You can think of paths like addresses. You can tell your friend how to go to a particular store from where they are currently (a ‘relative’ path), or from the main Interstate Highway that everyone uses (in this case, the root of the filesystem, ‘/’ … this is an ‘absolute’ path). Both are valid. But absolute paths can’t be confused, because they always start off from the same place, and are unique. Relative paths, on the other hand, could be totally wrong for your friend if you assume they’re somewhere they’re not. With this in mind, let’s try a few more:
cd /usr/bin # let's start in /usr/bin
relative (start here, take one step up, then down through lib and gcc)
cd ../lib/gcc/ pwd
absolute (start at root, take steps)
cd /usr/lib/gcc/ pwd
Now, because it can be a real pain to type out, or remember these long paths, we need to discuss …
Using tab-completion is a must on the command line. A single
touch updates the timestamp on a file, here we use it to create three empty files.
cd # go to your home directory mkdir ~/tmp cd ~/tmp touch one seven september ls o
tab with no enter should complete to ‘one’, then enter
tab with no enter completes up to ‘se’ since that’s in common between seven and september. tab again and no enter, this second tab should cause listing of seven and september. type ‘v’ then tab and no enter now it’s unique to seven, and should complete to seven. enter runs ‘ls seven’ command.

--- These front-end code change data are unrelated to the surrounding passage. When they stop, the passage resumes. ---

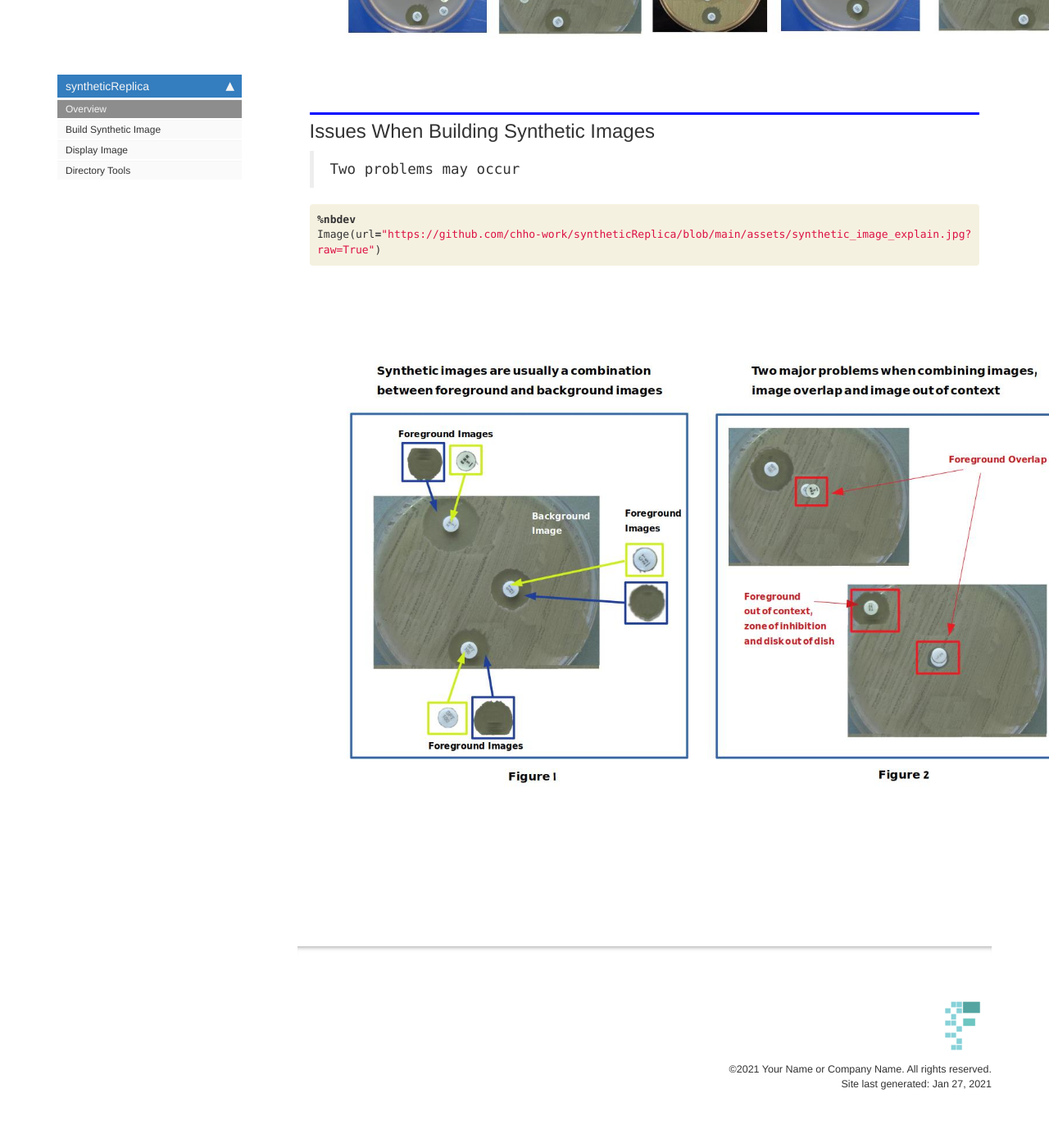
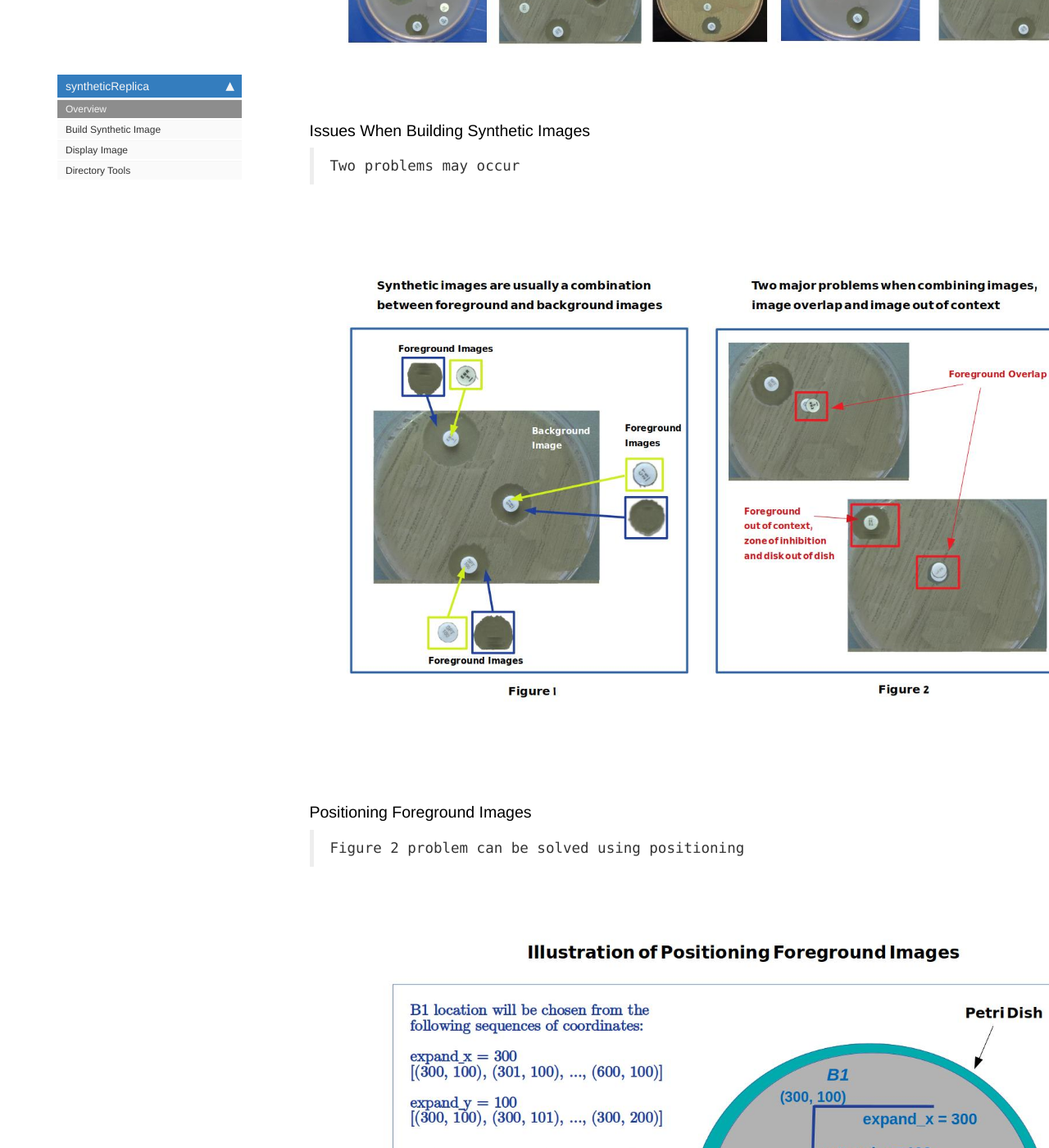
Before and after one commit to chho-work/syntheticReplica, a Jekyll site: the page built from docs/index.html, in a window 1280 px wide and 1400 px high, scrolled down 1025 px. Shown: the whole window at 82% size. Built offline with Jekyll 4.4.1, drawn with Linux system fonts in a browser that asks for light colours; nearby versions of some CDN libraries; comment, search, counter and statistics services are not loaded; some of the changed text lies outside the part shown.

Commit message:
Update readme, index, docs

```diff
--- a/docs/index.html
+++ b/docs/index.html
@@ -31,7 +31,7 @@ nb_path: "index.ipynb"
 
 <div class="cell border-box-sizing text_cell rendered"><div class="inner_cell">
 <div class="text_cell_render border-box-sizing rendered_html">
-<h2 id="Real-vs-Synthetic-Images">Real vs Synthetic Images<a class="anchor-link" href="#Real-vs-Synthetic-Images"> </a></h2><blockquote><p>Sample of synthetic images</p>
+<h3 id="Real-vs-Synthetic-Images">Real vs Synthetic Images<a class="anchor-link" href="#Real-vs-Synthetic-Images"> </a></h3><blockquote><p>Sample of synthetic images</p>
 </blockquote>
 
 </div>
@@ -61,7 +61,7 @@ nb_path: "index.ipynb"
 
 <div class="cell border-box-sizing text_cell rendered"><div class="inner_cell">
 <div class="text_cell_render border-box-sizing rendered_html">
-<h2 id="Issues-When-Building-Synthetic-Images">Issues When Building Synthetic Images<a class="anchor-link" href="#Issues-When-Building-Synthetic-Images"> </a></h2><blockquote><p>Two problems may occur</p>
+<h3 id="Issues-When-Building-Synthetic-Images">Issues When Building Synthetic Images<a class="anchor-link" href="#Issues-When-Building-Synthetic-Images"> </a></h3><blockquote><p>Two problems may occur</p>
 </blockquote>
 
 </div>
@@ -70,17 +70,6 @@ nb_path: "index.ipynb"
     {% raw %}
 
 <div class="cell border-box-sizing code_cell rendered">
-<div class="input">
-
-<div class="inner_cell">
-    <div class="input_area">
-<div class=" highlight hl-ipython3"><pre><span></span><span class="o">%</span><span class="k">nbdev</span>
-<span class="n">Image</span><span class="p">(</span><span class="n">url</span><span class="o">=</span><span class="s2">&quot;https://github.com/chho-work/syntheticReplica/blob/main/assets/synthetic_image_explain.jpg?raw=True&quot;</span><span class="p">)</span>
-</pre></div>
-
-    </div>
-</div>
-</div>
 
 <div class="output_wrapper">
 <div class="output">
@@ -100,4 +89,34 @@ nb_path: "index.ipynb"
 </div>
     {% endraw %}
 
+<div class="cell border-box-sizing text_cell rendered"><div class="inner_cell">
+<div class="text_cell_render border-box-sizing rendered_html">
+<h3 id="Positioning-Foreground-Images">Positioning Foreground Images<a class="anchor-link" href="#Positioning-Foreground-Images"> </a></h3><blockquote><p>Figure 2 problem can be solved using positioning</p>
+</blockquote>
+
 </div>
+</div>
+</div>
+    {% raw %}
+
+<div class="cell border-box-sizing code_cell rendered">
+
+<div class="output_wrapper">
+<div class="output">
+
+<div class="output_area">
+
+
+<div class="output_html rendered_html output_subarea output_execute_result">
+<img src="https://github.com/chho-work/syntheticReplica/blob/main/assets/positioning.jpg?raw=True"/>
+</div>
+
+</div>
+
+</div>
+</div>
+
+</div>
+    {% endraw %}
+
+</div>
```
Also changed, not shown: README.md, 1 other file.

It cannot be overstated how useful tab completion is. You should get used to using it constantly. Watch experienced users type and they maniacally hit tab once or twice in between almost every character. You don’t have to go that far, of course, but get used to constantly getting feedback from hitting tab and you will save yourself a huge amount of typing and trying to remember weird directory and filenames.